Court expands Virginia’s freedom of information
The old saying that “You can’t beat City Hall” isn’t exactly true, but challenging government officials can be difficult and expensive. Earlier this month, however, the Virginia Supreme Court made it easier for citizens to obtain information to bolster their case under the state’s Freedom of Information Act.
The court not only reaffirmed that FOIA must be liberally interpreted, it ruled in Cartwright v. Commonwealth Transportation Commissioner that government officials are required to hand over documents upon request — even if there are other ways to get the same information. The ruling is a victory for open government — and a rebuke to bureaucrats who still balk at complying with the law.
The case was brought by Raymond Cartwright, joint owner of a family farm in Chesapeake that the Virginia Department of Transportation decided to take by eminent domain for a Route 17 highway construction project. When Cartwright asked VDOT for a photocopy of the “sales brochure” it prepared “for the purpose of preparing appraisals and offers for property that is subject to condemnation” last August, VDOT refused his FOIA request, even through Cartwright’s property was in the process of being condemned and he had every right to know how VDOT was evaluating it.
Cartwright had good reason to wonder. On June 10, another court awarded the family $450,000 for the 51 acres VDOT condemned, almost 10 times the agency’s $47,000 offer. Earlier this year, the Cartwrights were also awarded $2.4 million for another 13-acre parcel VDOT initially valued at $110,000.
Since the matter was in litigation, VDOT argued, Cartwright could have gotten the brochure during discovery. But he wound up paying $50,000 to get the same information that would have cost VDOT $30 to photocopy. Backpedaling, VDOT finally mailed Cartwright a copy of the brochure in January, assuring a lower court judge it would honor any future FOIA requests.
Not so fast, the Supreme Court said in refusing to dismiss Cartwright’s appeal. In an opinion written by Justice Lawrence Koontz, the high court rejected VDOT’s argument that since Cartwright could get the material in question during discovery proceedings, it didn’t have to honor his FOIA request. “We hold that a citizen alleging a violation of the rights and privileges afforded by the FOIA … is not required to prove a lack of adequate remedy at the law,” the court noted.

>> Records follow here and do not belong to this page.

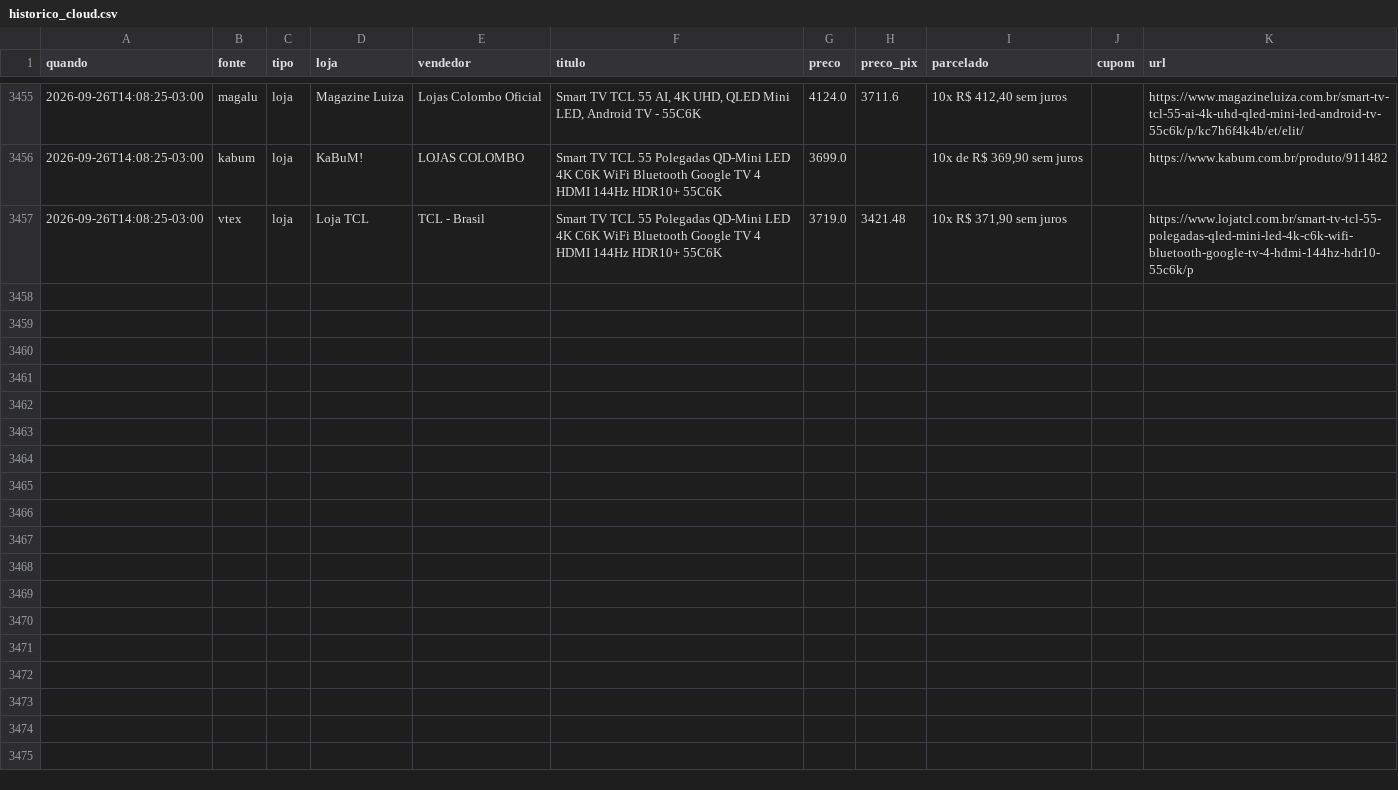
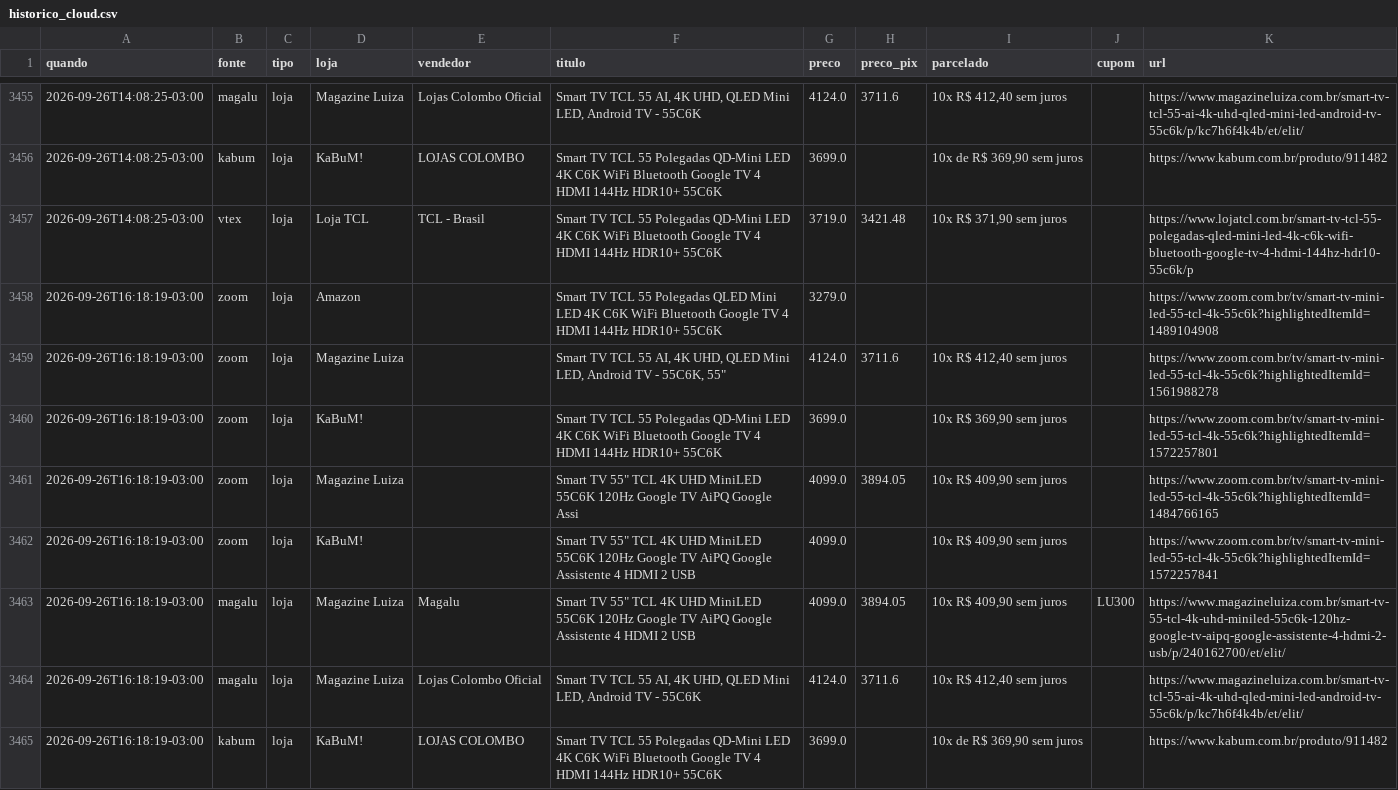
Before and after one commit to luisdfcalazans-dot/tcl-55c6k-monitor, a CSV file: docs/data/historico_cloud.csv, drawn as a sheet; only a part is shown, gaps mark what is left out.

Commit message:
coleta cloud 2026-09-26 19:18

```diff
--- a/docs/data/historico_cloud.csv
+++ b/docs/data/historico_cloud.csv
@@ -3457 +3457,9 @@ quando,fonte,tipo,loja,vendedor,titulo,preco,preco_pix,parcelado,cupom,url
 2026-09-26T14:08:25-03:00,vtex,loja,Loja TCL,TCL - Brasil,Smart TV TCL 55 Polegadas QD-Mini LED 4K C6K WiFi Bluetooth Google TV 4 HDMI 144Hz HDR10+ 55C6K,3719.0,3421.48,"10x R$ 371,90 sem juros",,https://www.lojatcl.com.br/smart-tv-tcl-55-polegadas-qled-mini-led-4k-c6k-wifi-bluetooth-google-tv-4-hdmi-144hz-hdr10-55c6k/p
+2026-09-26T16:18:19-03:00,zoom,loja,Amazon,,Smart TV TCL 55 Polegadas QLED Mini LED 4K C6K WiFi Bluetooth Google TV 4 HDMI 144Hz HDR10+ 55C6K,3279.0,,,,https://www.zoom.com.br/tv/smart-tv-mini-led-55-tcl-4k-55c6k?highlightedItemId=1489104908
+2026-09-26T16:18:19-03:00,zoom,loja,Magazine Luiza,,"Smart TV TCL 55 AI, 4K UHD, QLED Mini LED, Android TV - 55C6K, 55""",4124.0,3711.6,"10x R$ 412,40 sem juros",,https://www.zoom.com.br/tv/smart-tv-mini-led-55-tcl-4k-55c6k?highlightedItemId=1561988278
+2026-09-26T16:18:19-03:00,zoom,loja,KaBuM!,,Smart TV TCL 55 Polegadas QD-Mini LED 4K C6K WiFi Bluetooth Google TV 4 HDMI 144Hz HDR10+ 55C6K,3699.0,,"10x R$ 369,90 sem juros",,https://www.zoom.com.br/tv/smart-tv-mini-led-55-tcl-4k-55c6k?highlightedItemId=1572257801
+2026-09-26T16:18:19-03:00,zoom,loja,Magazine Luiza,,"Smart TV 55"" TCL 4K UHD MiniLED 55C6K 120Hz Google TV AiPQ Google Assi",4099.0,3894.05,"10x R$ 409,90 sem juros",,https://www.zoom.com.br/tv/smart-tv-mini-led-55-tcl-4k-55c6k?highlightedItemId=1484766165
+2026-09-26T16:18:19-03:00,zoom,loja,KaBuM!,,"Smart TV 55"" TCL 4K UHD MiniLED 55C6K 120Hz Google TV AiPQ Google Assistente 4 HDMI 2 USB",4099.0,,"10x R$ 409,90 sem juros",,https://www.zoom.com.br/tv/smart-tv-mini-led-55-tcl-4k-55c6k?highlightedItemId=1572257841
+2026-09-26T16:18:19-03:00,magalu,loja,Magazine Luiza,Magalu,"Smart TV 55"" TCL 4K UHD MiniLED 55C6K 120Hz Google TV AiPQ Google Assistente 4 HDMI 2 USB",4099.0,3894.05,"10x R$ 409,90 sem juros",LU300,https://www.magazineluiza.com.br/smart-tv-55-tcl-4k-uhd-miniled-55c6k-120hz-google-tv-aipq-google-assistente-4-hdmi-2-usb/p/240162700/et/elit/
+2026-09-26T16:18:19-03:00,magalu,loja,Magazine Luiza,Lojas Colombo Oficial,"Smart TV TCL 55 AI, 4K UHD, QLED Mini LED, Android TV - 55C6K",4124.0,3711.6,"10x R$ 412,40 sem juros",,https://www.magazineluiza.com.br/smart-tv-tcl-55-ai-4k-uhd-qled-mini-led-android-tv-55c6k/p/kc7h6f4k4b/et/elit/
+2026-09-26T16:18:19-03:00,kabum,loja,KaBuM!,LOJAS COLOMBO,Smart TV TCL 55 Polegadas QD-Mini LED 4K C6K WiFi Bluetooth Google TV 4 HDMI 144Hz HDR10+ 55C6K,3699.0,,"10x de R$ 369,90 sem juros",,https://www.kabum.com.br/produto/911482
```
Also changed, not shown: 2 other files.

Government agencies must honor FOIA requests — even if other ways to get the same information are available.
The Supreme Court then sent the case back to the Circuit Court, noting that if the sales brochure in question should have been disclosed under FOIA in the first place — which VDOT essentially admitted when it belatedly sent Cartwright a copy — he was entitled to reasonable court costs and attorney’s fees.
“The specific ruling in this case is that in any litigation against the government, there’s a different way of getting documents,” Virginia Beach appellate lawyer Steve Emmert told the Examiner. “It’s a big victory. FOIA is faster, cheaper and contains fewer exemptions (than the discovery process).” And you don’t have to file a lawsuit or even hire a lawyer to make a FOIA request.
“This is a very significant ruling, and a very valuable tool for anybody who wants to bring a case against any
Private Citizens now have a much better chance at beating City Hall.